“Continued use of vemurafenib, even after disease progression, can improve survival outcomes for patients with BRAF V600-mutated advanced melanoma.
“More than half of diagnosed melanomas harbor BRAF V600 mutations, and the introduction of targeted agents such as vemurafenib (Zelboraf, Hoffmann-La Roche) and dabrafenib (Tafinlar, GlaxoSmithKline) triggered a paradigm shift in the treatment of BRAF-mutated melanoma.
“However, standard treatment practice is to discontinue use of these targeted agents upon disease progression, not unlike classic regimens such as cytotoxic chemotherapy.
“Because BRAF-mutated melanoma progresses rapidly after treatment, John Haanen, PhD, of the division of immunology at Netherlands Cancer Institute, and colleagues conducted a single-institution retrospective study to determine whether continued use of vemurafenib after disease progression could extend OS in patients with BRAF V600-mutated advanced melanoma.
“Powerful drugs known as BRAF-inhibitors have been crucial for melanoma patients, saving lives through their ability to turn off the BRAF protein’s power to spur cancer cell growth.
“Yet they often work for only a year or less.

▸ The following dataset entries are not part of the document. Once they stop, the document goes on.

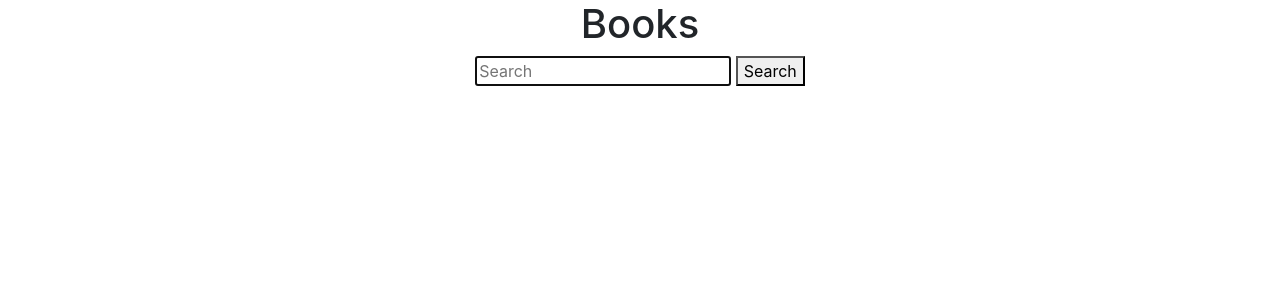
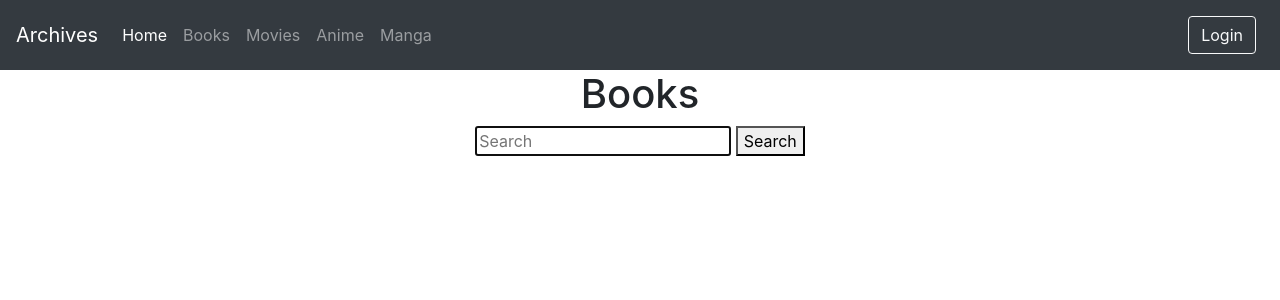
Before and after one commit to moostofa/archive, a Django app: page / in a window 1280 px wide. Shown: the top 300 px of the page. Run offline with Django 3.2, Linux system fonts and the light colour scheme.

Commit message:
created navbar for other apps & button for login

```diff
--- a/books/templates/books/index.html
+++ b/books/templates/books/index.html
@@ -11,6 +11,38 @@
     <title>Books</title>
 </head>
 <body>
+    <nav class="navbar navbar-expand-lg navbar-dark bg-dark">
+        <a class="navbar-brand" href="#">Archives</a>
+        <button class="navbar-toggler" type="button" data-toggle="collapse" data-target="#navbarNav" aria-controls="navbarNav" aria-expanded="false" aria-label="Toggle navigation">
+          <span class="navbar-toggler-icon"></span>
+        </button>
+        <div class="collapse navbar-collapse" id="navbarNav">
+          <ul class="navbar-nav">
+            <li class="nav-item active">
+              <a class="nav-link" href="#">Home <span class="sr-only">(current)</span></a>
+            </li>
+            <li class="nav-item">
+              <a class="nav-link" href="#">Books</a>
+            </li>
+            <li class="nav-item">
+              <a class="nav-link" href="#">Movies</a>
+            </li>
+            <li class="nav-item">
+                <a class="nav-link" href="#">Anime</a>
+            </li>
+            <li class="nav-item">
+                <a class="nav-link" href="#">Manga</a>
+            </li>
+          </ul>
+          <ul class="navbar-nav ml-auto">
+              <li class="nav-item">
+                  <a class="nav-link" href="#">
+                      <button class="btn btn-md btn-outline-light" type="button">Login</button>
+                  </a>
+              </li>
+          </ul>
+        </div>
+      </nav>
     <div id="search-view">
         <h1>Books</h1>
         <input autofocus placeholder="Search" type="text" name="q" id="q">
```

Scientists know some of the DNA mutations that cause the drug resistance, but scientists have not been able to determine the underlying cause of the resistance in as many as a third of these patients. As a result, identifying genomic-based follow-up therapies for these patients has been a challenge.
“Researchers at The University of Texas MD Anderson Cancer Center may have found a way to more accurately predict which patients will likely respond to genomic-based follow-up therapies, by looking at unique ‘protein patterns’ in melanoma patients.

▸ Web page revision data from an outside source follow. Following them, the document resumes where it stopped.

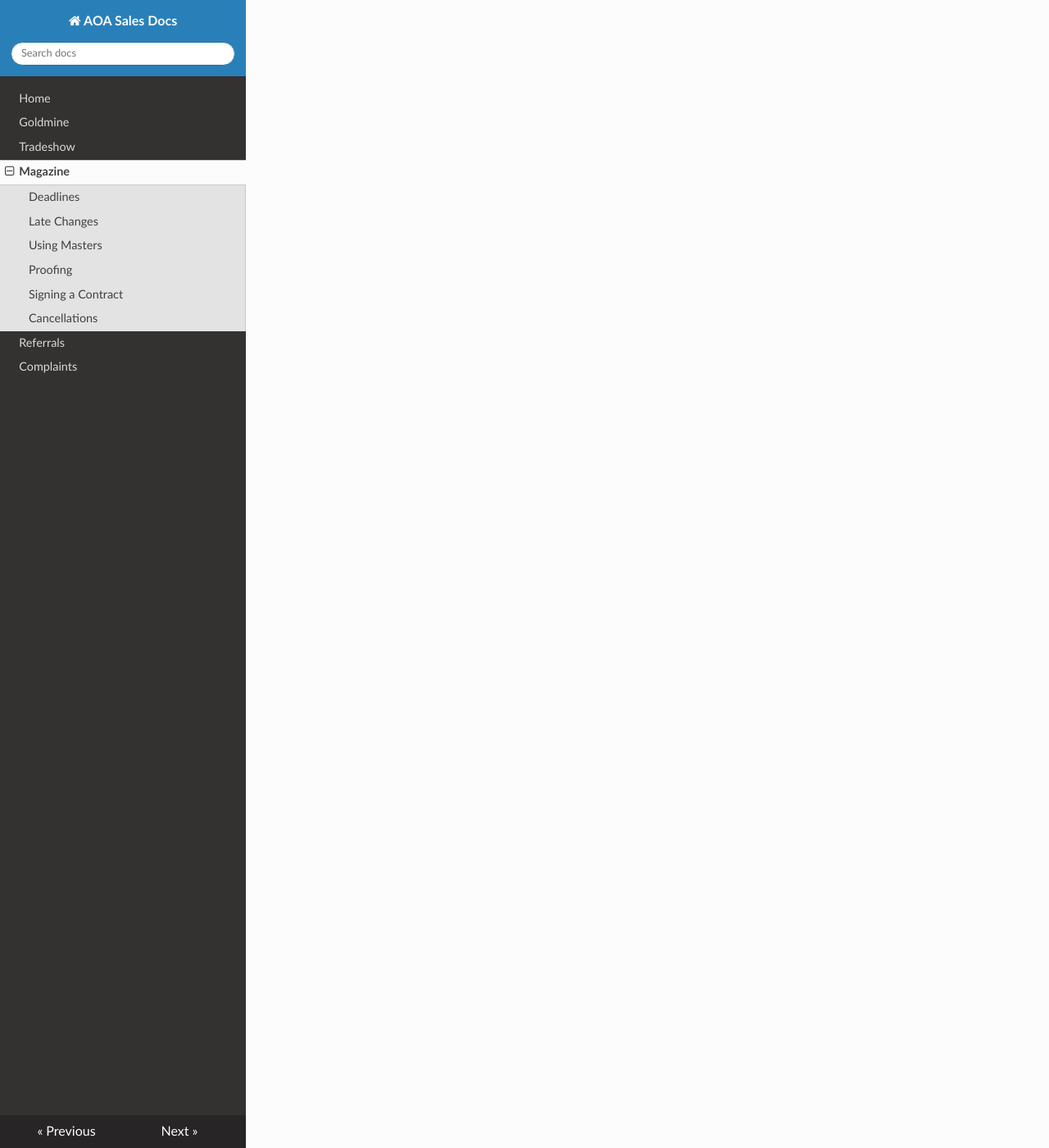
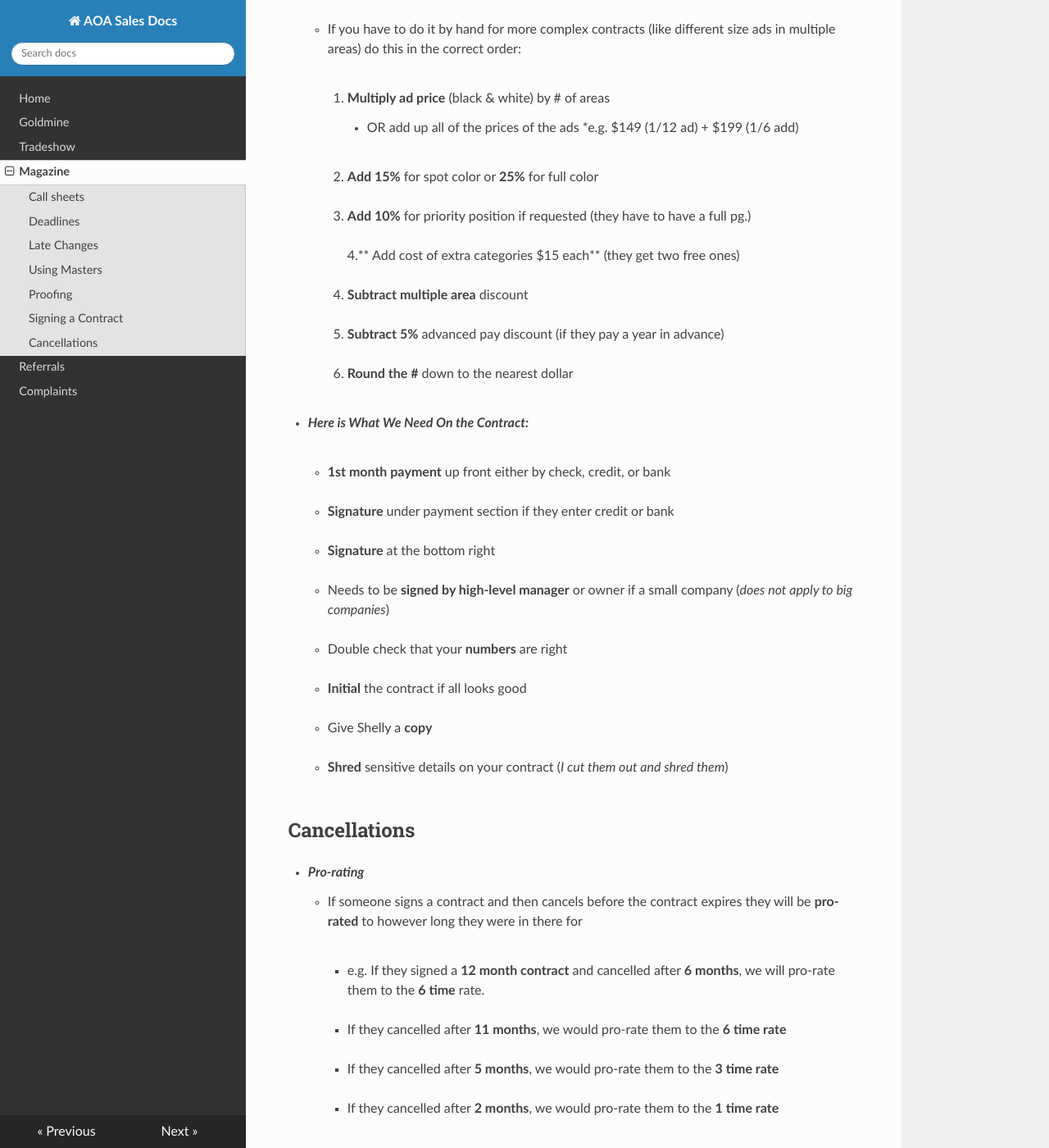
Before and after one commit to protoEvangelion/AOAdocs, an MkDocs documentation site: the page built from docs/magazine.md, in a window 1280 px wide and 1400 px high, scrolled down 3658 px. Shown: the whole window at 82% size. Built offline with MkDocs 1.6.1, drawn with Linux system fonts in a browser that asks for light colours; nearby versions of some CDN libraries; old or Windows-style settings are respelled for this version of MkDocs; some of the changed text lies outside the part shown; grey boxes are pictures that could not be loaded.

Commit message:
updated magazine

```diff
--- a/docs/magazine.md
+++ b/docs/magazine.md
@@ -1,4 +1,8 @@
 # AOA Magazine Docs
+
+## Call sheets
+
+* Make sure to record your calls on the physical call sheet or on the excel call sheet and ***place in Dan's box*** at end of each day
 
 ## Deadlines
 
@@ -13,59 +17,94 @@
 ## Late Changes
 
 * If a current client or a prospective client wants to make changes **after the 1st** AND you have not put them on masters, you have to: <br/><br/>
-    1. Get Dan's ***signature*** <br/><br/>
+    1. Get Dan's ***signature***
     2. Make copies for Jamil and Shelly
 
 ## Using Masters
 
-* ***Masters 1*** corresponds to the 1st deadline mentioned above
-* ***Masters 2*** corresponds to the 2nd deadline mentioned above
-* In order to add a new entry, click on `add new record`
+* ***Masters 1*** corresponds to the 1st deadline mentioned above <br/><br/>
+* ***Masters 2*** corresponds to the 2nd deadline mentioned above <br/><br/>
+* In order to add a new entry, click on `add new record` <br/><br/>
 
 * In order to save time, if you have **multiple areas**, you can list *phone numbers* and *page numbers* corresponding to their respective area like so:
 
 [![Capture.png](https://s22.postimg.org/gzjdoup0x/Capture.png)](https://postimg.org/image/ut7qdwhm5/)
 
-* **Changes to Masters**
+* **Changes to Masters** <br/><br/>
     * If it is still ***before or on the 1st***, you can make changes by:
         * clicking the `edit` button next to the record
-        * clicking the `delete` button next to the record
+        * clicking the `delete` button next to the record <br/><br/>
     * If it is ***after the 1st***, you cannot make changes to Masters
         * You have to get **Dan's signature** and pass along to appropriate people
 
 ## Proofing
 
 * **Setting up Adobe Acrobat**:
-    * You will want to select the `view` setting of `two-up` so that you can view pages side by side
-    * When you see an error or something that needs to be changed, make a ***comment sticky note*** like in the video below
+    * You will want to select the `view` setting of `two-up` so that you can view pages side by side <br/><br/>
+    * When you see an error or something that needs to be changed, make a ***comment sticky note*** like in the video below <br/><br/>
     * Save your changes as `..._Jin's`
-        * e.g. `1SF May 1st Proof_Jin's`
-![notes](https://cloud.githubusercontent.com/assets/20076677/25678613/322116c4-2fff-11e7-8551-8d7b062ed033.gif)
+        * e.g. `1SF May 1st Proof_Jin's` <br/><br/>
+![notes](https://cloud.githubusercontent.com/assets/20076677/25678613/322116c4-2fff-11e7-8551-8d7b062ed033.gif) <br/><br/>
 
 * **Using Masters to proof**
-    * I like to *highlight my entries* on the physical masters sheets so once it is time to proof, you can quickly see the entries that are important
+    * I like to *highlight my entries* on the physical masters sheets so once it is time to proof, you can quickly see the entries that are important <br/><br/>
     * ***Things to double check***:
         1. *Phone numbers*
         2. *Categories*
         3. *Changes you requested*
 
 * **Your First Proof**:
-    * On your first pass through the magazine, just look for companies that might be a ***conflict of interest*** with one another on each side when the magazine is open on a page
-    * Then look to see if the ***changes you specified on Masters I and II*** were made correctly
+    * On your first pass through the magazine, just look for companies that might be a ***conflict of interest*** with one another on each side when the magazine is open on a page <br/><br/>
+    * Then look to see if the ***changes you specified on Masters I and II*** were made correctly <br/><br/>
     * Finally, make sure the rest of your clients (*the ones in the file folder bin*) are correct
         * What I mean by 'correct' can differ client to client
-        * e.g. Some clients I just check their numbers every month and others I just do a click glance over their categores, #'s, and ads to make sure they are good to go
+        * e.g. Some clients I just check their numbers every month and others I just do a click glance over their categores, #'s, and ads to make sure they are good to go <br/><br/>
 
 
 * **Your Second Proof**:
-    * All you are doing on the second Proof is checking to see if the editors *made your change(s) successfully*
-    * If they did not make your change(s), ***email them*** a reminder to make the change(s)
+    * All you are doing on the second Proof is checking to see if the editors *made your change(s) successfully* <br/><br/>
+    * If they did not make your change(s), ***email them*** a reminder to make the change(s) <br/><br/>
 
 * **Your Final Proof**:
-    * This is the easiest, because they typically get things right on the second proof
-    * If the second proof is good, then you don't have to do anything
+    * This is the easiest, because they typically get things right on the second proof <br/><br/>
+    * If the second proof is good, then you don't have to do anything <br/><br/>
     * Again, if they mess up, email them and make sure the change gets made
 
 ## Signing a Contract
 
+* **Crunching the numbers**: <br/><br/>
+
+    ![calc](https://cloud.githubusercontent.com/assets/20076677/25754416/e7d87618-3173-11e7-86c4-8103a96f31e3.gif) <br/><br/>
+
+    * If you have to do it by hand for more complex contracts (like different size ads in multiple areas) do this in the correct order: <br/><br/>
+        1. **Multiply ad price** (black & white) by # of areas
+            * OR add up all of the prices of the ads
+                *e.g. $149 (1/12 ad) + $199 (1/6 add) <br/><br/>
+        2. **Add 15%** for spot color or **25%** for full color <br/><br/>
+        3. **Add 10%** for priority position if requested (they have to have a full pg.) <br/><br/>
+        4.** Add cost of extra categories $15 each** (they get two free ones) <br/><br/>
+        5. **Subtract multiple area** discount <br/><br/>
+        6. **Subtract 5%** advanced pay discount (if they pay a year in advance) <br/><br/>
+        7. **Round the #** down to the nearest dollar <br/><br/>
+
+
+
+
+* ***Here is What We Need On the Contract:*** <br/><br/>
+    * **1st month payment** up front either by check, credit, or bank <br/><br/>
+    * **Signature** under payment section if they enter credit or bank <br/><br/>
+    * **Signature** at the bottom right <br/><br/>
+    * Needs to be **signed by high-level manager** or owner if a small company (*does not apply to big companies*) <br/><br/>
+    * Double check that your **numbers** are right <br/><br/>
+    * **Initial** the contract if all looks good <br/><br/>
+    * Give Shelly a **copy** <br/><br/>
+    * **Shred** sensitive details on your contract (*I cut them out and shred them*) <br/><br/>
+
 ## Cancellations
+
+* ***Pro-rating***
+    * If someone signs a contract and then cancels before the contract expires they will be **pro-rated** to however long they were in there for <br/><br/>
+        * e.g. If they signed a **12 month contract** and cancelled after **6 months**, we will pro-rate them to the **6 time** rate. <br/><br/>
+        * If they cancelled after **11 months**, we would pro-rate them to the **6 time rate** <br/><br/>
+        * If they cancelled after **5 months**, we would pro-rate them to the **3 time rate** <br/><br/>
+        * If they cancelled after **2 months**, we would pro-rate them to the **1 time rate** <br/><br/>
```
Also changed, not shown: docs/complaints.md (+5 -14 lines), docs/referrals.md (+5 -14 lines), docs/tradeshow.md (+2 -0 lines).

” ‘There are patients whose DNA does not reveal how their melanomas became resistant to BRAF inhibitors,’ said Lawrence Kwong, Ph.D., instructor in Genomic Medicine at MD Anderson. ‘So we looked at patterns of changes in 150 proteins which can give clues to the causes of resistance, even when DNA sequencing data is uninformative.’ “
The gist: An ongoing clinical trial has shown good results for certain metastatic melanoma patients treated with the drug dabrafenib (Tafinlar). Patients in the trial have tumors with “BRAF V600E” mutations. The researchers report that 45% of patients treated with Tafinlar are still alive at two years.
“GSK today announced updated results for Tafinlar® (dabrafenib) from a planned analysis of the phase III BREAK-3 study in 250 patients with BRAF V600E mutant metastatic melanoma. These results, which include new survival data, showed 45 per cent of patients treated with dabrafenib were still alive at two years.1 The data were presented at the European Society for Medical Oncology (ESMO) 2014 Congress in Madrid.
“Analysis of the study’s primary endpoint, progression free survival (PFS), was reported in 2012.2 Today’s results relate to a secondary endpoint from this study, with a final analysis of the overall survival (OS) endpoint expected in 2016.
“45 per cent of patients treated with dabrafenib only, were alive at two years compared to 32 per cent of patients who began treatment with dacarbazine (DTIC). 59 per cent of patients on DTIC treatment whose disease progressed subsequently received dabrafenib treatment and are included in the DTIC control arm results. While allowing this treatment cross over means patients in the control arm get the potential benefit of an active experimental drug, this can impact the comparative study findings as patients who received both medicines are included in the DTIC arm results. At the planned two-year follow up, the study showed a median OS of 20.0 months for the dabrafenib arm (95% CI 16.8-24.4) compared to 15.6 months for the DTIC arm (95% CI 12.7-21.2) [hazard ratio (HR) 0.77 (95% CI 0.52-1.13) – not statistically significant].
“ ‘We are encouraged by the 45 per cent survival rate with dabrafenib at two years,’ said Dr. Paolo Paoletti, President of Oncology, GSK. ‘Treatments for melanoma have come a long way in recent years and we’re now seeing the benefits precision medicines can bring to the right patients.’ ”